« on: April 27, 2009, 02:59:19 PM »

I had a discussion last night with a Reformed tradition Christian - I believe he was Presbyterian.   The main point of the conversation was how the anti-christ could deceive "good" Christians as described in the NKJV translation of Matthew 24:24: "For false christs and false prophets will rise and show great signs and wonders to deceive, if possible, even the elect. "  To which this reformed Christian disagreed stating that if the Christian was deceived he is not part of the elect - because it is not possible to deceive the elect.  Looking at the NIV translation of this verse, I can see how one could arrive at this conclusion - "For false Christs and false prophets will appear and perform great signs and miracles to deceive even the elect—if that were possible".   

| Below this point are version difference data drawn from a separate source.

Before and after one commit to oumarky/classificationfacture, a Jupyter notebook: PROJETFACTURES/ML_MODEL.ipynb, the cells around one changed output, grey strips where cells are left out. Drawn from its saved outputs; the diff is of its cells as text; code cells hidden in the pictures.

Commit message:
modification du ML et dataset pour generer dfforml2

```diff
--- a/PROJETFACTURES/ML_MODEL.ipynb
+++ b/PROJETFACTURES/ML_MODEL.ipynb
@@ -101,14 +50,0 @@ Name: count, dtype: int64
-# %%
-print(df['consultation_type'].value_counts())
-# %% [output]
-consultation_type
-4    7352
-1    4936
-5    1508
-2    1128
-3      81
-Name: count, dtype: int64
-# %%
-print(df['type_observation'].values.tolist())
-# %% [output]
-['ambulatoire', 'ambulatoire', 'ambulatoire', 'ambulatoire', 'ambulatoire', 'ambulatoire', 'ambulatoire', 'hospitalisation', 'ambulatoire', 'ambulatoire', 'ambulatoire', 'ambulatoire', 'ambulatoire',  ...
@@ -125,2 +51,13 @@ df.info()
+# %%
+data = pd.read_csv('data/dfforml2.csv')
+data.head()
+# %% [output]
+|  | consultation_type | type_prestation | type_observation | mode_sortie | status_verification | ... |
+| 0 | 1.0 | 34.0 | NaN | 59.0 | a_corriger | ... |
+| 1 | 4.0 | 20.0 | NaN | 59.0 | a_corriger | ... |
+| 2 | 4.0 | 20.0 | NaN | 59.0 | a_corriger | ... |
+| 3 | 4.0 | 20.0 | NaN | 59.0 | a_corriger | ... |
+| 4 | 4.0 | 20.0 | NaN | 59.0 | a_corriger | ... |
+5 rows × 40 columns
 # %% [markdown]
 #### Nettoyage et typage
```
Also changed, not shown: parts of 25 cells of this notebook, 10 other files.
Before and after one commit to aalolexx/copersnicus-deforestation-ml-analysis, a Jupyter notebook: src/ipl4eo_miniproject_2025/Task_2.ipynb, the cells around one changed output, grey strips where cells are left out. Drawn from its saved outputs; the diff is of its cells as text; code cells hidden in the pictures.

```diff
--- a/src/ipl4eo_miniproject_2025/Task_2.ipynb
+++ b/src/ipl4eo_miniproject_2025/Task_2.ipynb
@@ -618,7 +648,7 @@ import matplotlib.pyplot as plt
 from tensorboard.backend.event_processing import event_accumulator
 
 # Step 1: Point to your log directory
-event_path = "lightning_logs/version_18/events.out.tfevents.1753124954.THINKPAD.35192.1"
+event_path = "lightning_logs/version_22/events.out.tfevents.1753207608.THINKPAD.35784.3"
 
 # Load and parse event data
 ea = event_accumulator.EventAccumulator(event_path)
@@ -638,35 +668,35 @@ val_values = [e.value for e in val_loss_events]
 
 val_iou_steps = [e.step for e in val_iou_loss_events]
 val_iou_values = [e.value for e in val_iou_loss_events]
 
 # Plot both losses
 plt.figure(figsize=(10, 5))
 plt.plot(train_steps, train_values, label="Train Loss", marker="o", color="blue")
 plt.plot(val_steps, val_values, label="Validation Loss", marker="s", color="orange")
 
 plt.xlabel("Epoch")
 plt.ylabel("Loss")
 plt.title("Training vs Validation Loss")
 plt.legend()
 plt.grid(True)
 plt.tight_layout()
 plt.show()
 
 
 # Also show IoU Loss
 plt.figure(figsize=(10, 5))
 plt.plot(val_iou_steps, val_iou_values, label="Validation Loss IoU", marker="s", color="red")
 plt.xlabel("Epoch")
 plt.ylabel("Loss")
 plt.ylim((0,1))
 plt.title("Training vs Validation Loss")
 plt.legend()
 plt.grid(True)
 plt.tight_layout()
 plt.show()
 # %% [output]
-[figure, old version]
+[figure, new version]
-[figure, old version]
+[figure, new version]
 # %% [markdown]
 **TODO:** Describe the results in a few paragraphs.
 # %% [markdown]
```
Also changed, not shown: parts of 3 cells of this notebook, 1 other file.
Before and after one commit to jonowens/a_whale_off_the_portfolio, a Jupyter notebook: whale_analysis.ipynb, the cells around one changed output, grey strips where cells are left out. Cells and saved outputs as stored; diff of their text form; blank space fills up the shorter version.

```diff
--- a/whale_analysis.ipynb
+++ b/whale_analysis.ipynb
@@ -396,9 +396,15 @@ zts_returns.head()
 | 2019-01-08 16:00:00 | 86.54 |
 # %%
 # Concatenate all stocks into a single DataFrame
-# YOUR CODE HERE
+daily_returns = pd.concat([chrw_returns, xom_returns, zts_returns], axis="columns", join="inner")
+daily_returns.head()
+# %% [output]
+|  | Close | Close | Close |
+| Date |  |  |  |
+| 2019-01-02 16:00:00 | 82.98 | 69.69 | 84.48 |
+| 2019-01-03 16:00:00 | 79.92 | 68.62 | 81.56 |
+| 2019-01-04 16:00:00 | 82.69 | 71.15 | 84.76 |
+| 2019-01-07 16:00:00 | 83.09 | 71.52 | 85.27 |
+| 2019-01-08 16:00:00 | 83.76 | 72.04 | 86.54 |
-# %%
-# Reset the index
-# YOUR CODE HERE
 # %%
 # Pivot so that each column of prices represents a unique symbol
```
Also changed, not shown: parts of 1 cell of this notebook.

So we have on one hand a translation that leaves room for the elect to be deceived and another that leaves no room for such a deception.  I am no Greek expert - but my amateur translation of "εγερθησονται γαρ ψευδοχριστοι και ψευδοπροφηται και δωσουσιν σημεια μεγαλα και τερατα ωστε πλανασθαι ει δυνατον και τους εκλεκτους" aligns more with the first rather than the latter.  Any Greek experts out there that can help understand what I am missing with the NIV translation?   Or is this a plain and simple case of incorporating theology into the translation?

In the risen Christ,
« Last Edit: April 27, 2009, 03:01:06 PM by Chacci »

Offline scamandrius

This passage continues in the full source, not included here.